Many of these cubs have never known the sound, touch, warmth and love of their mother. They may have had some of their mother’s milk in the first few days of their life, but subsequently they are raised on a milk formula that ill-equips them for infections.

Taking cubs away from their mothers within hours to days of birth can severely compromise their immune system. Away from the public eye, many cubs catch viruses and bacterial infections and become seriously ill. Vets are expensive and plenty of breeders refuse to spend money on their animals’ health. The death toll of cubs in captivity is therefore high.

Those that survive the crucial first three months seek protection from us humans. We have become their surrogate mothers and in the process they lose their natural fear for people.

At often not more than a few weeks old, so young that they are still somewhat wobbly on their feet, these cubs are introduced to petting enclosures. Here, toddlers, kids, teenagers and adults are encouraged to pet, hold, kiss, play and cuddle these cubs for up to 8 hours a day. This habituates them further to people.

It also exhausts them. In nature, cubs sleep most of the day, but here they are kept awake for our entertainment. So, we can have that perfect selfie with a cute baby lion.

Four weeks old cubs at Akwaaba Predator Park
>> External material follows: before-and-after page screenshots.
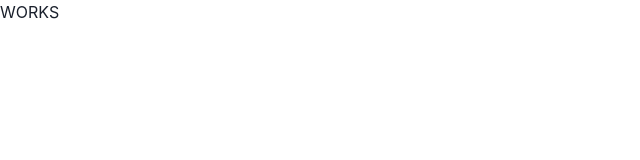
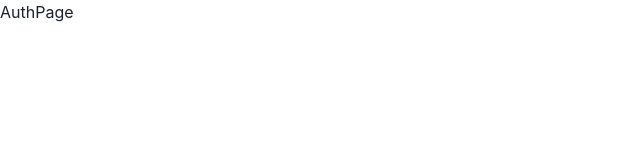
Before and after one commit to helgasurojakova/mern, a React (Create React App) app in the folder client/: page /create in a window 1280 px wide. Shown: the top 160 px of the page, without its empty margins (0-640 px from the left). Built offline with nearby package versions, Linux system fonts and the light colour scheme.

Commit message:
basic routes

```diff
--- a/client/package.json
+++ b/client/package.json
@@ -12,6 +12,7 @@
     "framer-motion": "^6.2.6",
     "react": "^17.0.2",
     "react-dom": "^17.0.2",
+    "react-router-dom": "^6.2.1",
     "react-scripts": "5.0.0",
     "web-vitals": "^2.1.4"
   },
--- a/client/src/App.js
+++ b/client/src/App.js
@@ -1,10 +1,15 @@
 import React from 'react'
+import {useRoutes} from "./routes";
+import {BrowserRouter} from "react-router-dom";
 
 function App() {
+    const routes = useRoutes(false)
   return (
-    <div>
-      <h1>WORKS</h1>
-    </div>
+    <BrowserRouter>
+      <div>
+          {routes}
+      </div>
+    </BrowserRouter>
   );
 }
 
--- /dev/null
+++ b/client/src/pages/AuthPage.js
@@ -0,0 +1,12 @@
+import React from 'react';
+
+
+const AuthPage = () => {
+    return (
+        <div>
+            <h1>AuthPage</h1>
+        </div>
+    );
+};
+
+export default AuthPage;
--- /dev/null
+++ b/client/src/pages/CreatePage.js
@@ -0,0 +1,11 @@
+import React from 'react';
+
+const CreatePage = () => {
+    return (
+        <div>
+            <h1>CreatePage</h1>
+        </div>
+    );
+};
+
+export default CreatePage;
--- /dev/null
+++ b/client/src/pages/DetailPage.js
@@ -0,0 +1,11 @@
+import React from 'react';
+
+const DetailPage = () => {
+    return (
+        <div>
+            <h1>DetailPage</h1>
+        </div>
+    );
+};
+
+export default DetailPage;
--- /dev/null
+++ b/client/src/pages/LinksPage.js
@@ -0,0 +1,11 @@
+import React from 'react';
+
+const LinksPage = () => {
+    return (
+        <div>
+            <h1>LinksPage</h1>
+        </div>
+    );
+};
+
+export default LinksPage;
--- /dev/null
+++ b/client/src/routes.js
@@ -0,0 +1,25 @@
+import React from 'react'
+import {Routes, Route} from "react-router-dom";
+import LinksPage from "./pages/LinksPage";
+import CreatePage from "./pages/CreatePage";
+import DetailPage from "./pages/DetailPage";
+import AuthPage from "./pages/AuthPage";
+
+export const useRoutes = isAuthenticated => {
+    if (isAuthenticated) {
+        return (
+            <Routes>
+                <Route path="/links" element={<LinksPage/>} exact={true}/>
+                <Route path="/create" element={<CreatePage/>} exact={true}/>
+                <Route path="/detail/:id" element={<DetailPage/>} exact={true}/>
+                <Route path={"*"} element={<CreatePage/>} exact={true}/>
+            </Routes>
+        )
+    }
+
+    return (
+        <Routes>
+            <Route path={"*"} element={<AuthPage/>} exact={true}/>
+        </Routes>
+    )
+}
```
Also changed, not shown: 2 other files (tests, documents, lock files or other folders).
Many facilities will claim that their cubs were rejected by their mother, or the mother ran out of milk, or even that the cubs were orphaned. Some insist that cubs are better off to be hand-reared. All blatant lies.

Cubs will stay in these petting enclosures until they are about six months old. At this point they become too boisterous for petting and need to be replaced with the next batch of tiny cubs, and the next, and the next.

This obviously perpetuates the captive breeding of lions, which will not stop until we can put an end to cub petting.

Thanda Tau 2 months old tawny lion cub

It breaks my heart to see the miserable lives these kings and queens of the jungle are born into. The suffering they are put through every single day of their lives until the end is determined by their owner.

Suffering for what?
For self-gratification on Facebook.
For click bait on Instagram.
To show off on SnapChat.

I beg every single one of you to think VERY carefully before you pet a lion cub, or any other wild animal for that matter, as you will be part of the problem.

You will contribute to their suffering.
You will perpetuate the captive breeding of lions.
You will have that lion cub’s life on your conscience.

Go and enjoy the Lion King, I certainly will. Teach your kids about our amazing natural heritage, where these lions belong, but don’t support the captive breeding and suffering of these magnificent creatures.

© Roger and Pat de la Harpe Photography


Leave a Reply

Fill in your details below or click an icon to log in: Logo

You are commenting using your account. Log Out /  Change )

Facebook photo

You are commenting using your Facebook account. Log Out /  Change )

Connecting to %s